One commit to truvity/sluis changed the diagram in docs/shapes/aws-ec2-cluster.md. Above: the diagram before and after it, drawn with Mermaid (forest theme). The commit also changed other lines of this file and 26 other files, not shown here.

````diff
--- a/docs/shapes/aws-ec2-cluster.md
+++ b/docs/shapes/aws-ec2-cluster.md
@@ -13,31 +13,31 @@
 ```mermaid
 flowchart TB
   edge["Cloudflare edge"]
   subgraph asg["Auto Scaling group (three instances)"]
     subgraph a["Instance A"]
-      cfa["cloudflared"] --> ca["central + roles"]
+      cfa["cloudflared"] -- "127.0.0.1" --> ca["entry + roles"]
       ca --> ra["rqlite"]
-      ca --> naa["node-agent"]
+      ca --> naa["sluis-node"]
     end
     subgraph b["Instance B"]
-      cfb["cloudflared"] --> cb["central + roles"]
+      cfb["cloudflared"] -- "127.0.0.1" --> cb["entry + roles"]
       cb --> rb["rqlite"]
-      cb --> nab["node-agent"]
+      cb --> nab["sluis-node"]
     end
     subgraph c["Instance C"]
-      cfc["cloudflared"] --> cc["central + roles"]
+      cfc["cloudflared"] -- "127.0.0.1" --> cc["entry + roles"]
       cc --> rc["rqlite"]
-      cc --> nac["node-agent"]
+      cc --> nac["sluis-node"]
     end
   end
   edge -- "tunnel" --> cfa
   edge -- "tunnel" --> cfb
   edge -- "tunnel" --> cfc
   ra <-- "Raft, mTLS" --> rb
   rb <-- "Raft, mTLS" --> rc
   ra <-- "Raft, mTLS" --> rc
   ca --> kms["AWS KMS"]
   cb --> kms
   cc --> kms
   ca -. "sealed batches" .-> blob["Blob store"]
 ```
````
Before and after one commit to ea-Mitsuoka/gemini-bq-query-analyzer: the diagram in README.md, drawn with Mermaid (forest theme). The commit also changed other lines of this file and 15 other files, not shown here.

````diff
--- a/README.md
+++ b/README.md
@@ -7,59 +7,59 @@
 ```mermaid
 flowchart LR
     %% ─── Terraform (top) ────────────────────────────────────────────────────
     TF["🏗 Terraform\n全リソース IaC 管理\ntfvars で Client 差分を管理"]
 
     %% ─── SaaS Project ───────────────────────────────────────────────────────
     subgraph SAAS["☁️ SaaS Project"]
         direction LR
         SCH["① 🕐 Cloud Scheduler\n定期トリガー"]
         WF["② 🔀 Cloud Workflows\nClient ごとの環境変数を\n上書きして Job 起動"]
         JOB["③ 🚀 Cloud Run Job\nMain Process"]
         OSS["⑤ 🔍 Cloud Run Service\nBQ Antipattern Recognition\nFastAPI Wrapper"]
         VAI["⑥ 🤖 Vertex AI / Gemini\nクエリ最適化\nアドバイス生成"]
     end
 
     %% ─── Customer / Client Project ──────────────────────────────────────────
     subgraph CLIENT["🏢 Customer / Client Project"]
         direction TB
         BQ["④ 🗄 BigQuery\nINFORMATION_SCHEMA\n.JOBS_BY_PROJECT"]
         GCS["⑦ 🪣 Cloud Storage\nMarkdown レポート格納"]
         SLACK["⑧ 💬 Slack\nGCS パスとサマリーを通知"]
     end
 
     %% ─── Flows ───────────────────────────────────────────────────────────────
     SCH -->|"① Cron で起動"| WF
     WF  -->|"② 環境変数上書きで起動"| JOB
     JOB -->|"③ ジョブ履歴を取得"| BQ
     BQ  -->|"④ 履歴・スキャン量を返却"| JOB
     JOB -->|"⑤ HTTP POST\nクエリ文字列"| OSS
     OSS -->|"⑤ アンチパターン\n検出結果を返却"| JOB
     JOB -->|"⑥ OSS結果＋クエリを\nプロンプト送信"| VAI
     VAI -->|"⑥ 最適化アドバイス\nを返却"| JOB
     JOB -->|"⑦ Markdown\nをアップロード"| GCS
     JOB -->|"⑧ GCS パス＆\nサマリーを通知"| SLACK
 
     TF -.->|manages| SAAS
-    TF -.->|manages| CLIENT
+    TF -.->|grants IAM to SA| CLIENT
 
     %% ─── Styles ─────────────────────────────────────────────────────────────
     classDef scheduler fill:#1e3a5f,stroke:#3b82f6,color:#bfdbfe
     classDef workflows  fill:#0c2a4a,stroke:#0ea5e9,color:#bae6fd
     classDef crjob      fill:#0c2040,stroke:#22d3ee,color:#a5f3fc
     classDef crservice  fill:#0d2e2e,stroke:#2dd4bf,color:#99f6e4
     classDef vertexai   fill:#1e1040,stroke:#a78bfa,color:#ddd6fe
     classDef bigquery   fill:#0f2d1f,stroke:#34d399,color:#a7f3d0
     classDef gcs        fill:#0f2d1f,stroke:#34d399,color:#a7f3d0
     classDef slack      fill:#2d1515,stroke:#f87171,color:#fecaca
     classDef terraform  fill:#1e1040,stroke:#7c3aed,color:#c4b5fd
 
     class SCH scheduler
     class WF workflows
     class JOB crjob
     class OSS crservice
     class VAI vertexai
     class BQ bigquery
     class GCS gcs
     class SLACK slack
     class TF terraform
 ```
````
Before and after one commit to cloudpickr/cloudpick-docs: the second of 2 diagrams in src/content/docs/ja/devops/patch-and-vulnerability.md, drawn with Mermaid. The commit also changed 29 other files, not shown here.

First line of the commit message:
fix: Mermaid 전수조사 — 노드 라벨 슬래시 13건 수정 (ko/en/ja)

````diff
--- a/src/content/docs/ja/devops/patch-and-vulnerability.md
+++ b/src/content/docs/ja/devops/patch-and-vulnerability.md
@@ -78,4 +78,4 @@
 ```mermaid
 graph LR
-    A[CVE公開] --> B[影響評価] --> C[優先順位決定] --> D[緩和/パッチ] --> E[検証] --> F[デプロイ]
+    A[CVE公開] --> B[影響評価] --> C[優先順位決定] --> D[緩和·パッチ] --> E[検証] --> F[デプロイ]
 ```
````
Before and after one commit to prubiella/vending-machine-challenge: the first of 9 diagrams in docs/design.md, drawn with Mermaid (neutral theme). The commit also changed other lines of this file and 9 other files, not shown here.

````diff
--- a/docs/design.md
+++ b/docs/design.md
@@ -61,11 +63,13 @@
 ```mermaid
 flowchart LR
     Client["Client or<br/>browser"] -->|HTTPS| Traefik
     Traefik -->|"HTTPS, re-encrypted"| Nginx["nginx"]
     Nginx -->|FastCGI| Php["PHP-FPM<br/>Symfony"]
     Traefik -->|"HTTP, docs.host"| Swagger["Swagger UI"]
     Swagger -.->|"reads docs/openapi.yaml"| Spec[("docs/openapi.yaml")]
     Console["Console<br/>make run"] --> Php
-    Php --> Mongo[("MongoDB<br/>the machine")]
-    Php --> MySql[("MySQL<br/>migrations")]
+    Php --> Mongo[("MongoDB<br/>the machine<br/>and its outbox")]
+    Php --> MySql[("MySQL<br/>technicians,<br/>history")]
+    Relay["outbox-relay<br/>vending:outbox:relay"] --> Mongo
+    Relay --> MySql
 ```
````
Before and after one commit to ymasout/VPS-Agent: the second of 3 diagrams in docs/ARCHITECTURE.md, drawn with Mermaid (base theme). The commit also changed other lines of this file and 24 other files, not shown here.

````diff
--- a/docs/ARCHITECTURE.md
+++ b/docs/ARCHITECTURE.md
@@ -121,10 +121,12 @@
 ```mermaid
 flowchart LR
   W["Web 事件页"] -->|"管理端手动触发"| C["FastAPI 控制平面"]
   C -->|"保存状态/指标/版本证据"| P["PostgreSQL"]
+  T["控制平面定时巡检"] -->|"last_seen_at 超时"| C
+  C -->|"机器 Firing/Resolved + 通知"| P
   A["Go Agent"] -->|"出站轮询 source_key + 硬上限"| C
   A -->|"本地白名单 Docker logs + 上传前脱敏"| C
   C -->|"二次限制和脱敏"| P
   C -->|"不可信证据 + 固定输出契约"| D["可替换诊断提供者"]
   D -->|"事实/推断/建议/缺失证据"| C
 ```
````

▶ Task description
From the listing above, copy every line that holds the string "node".

▶ Exercise output
-      ca --> naa["node-agent"]
+      ca --> naa["sluis-node"]
-      cb --> nab["node-agent"]
+      cb --> nab["sluis-node"]
-      cc --> nac["node-agent"]
+      cc --> nac["sluis-node"]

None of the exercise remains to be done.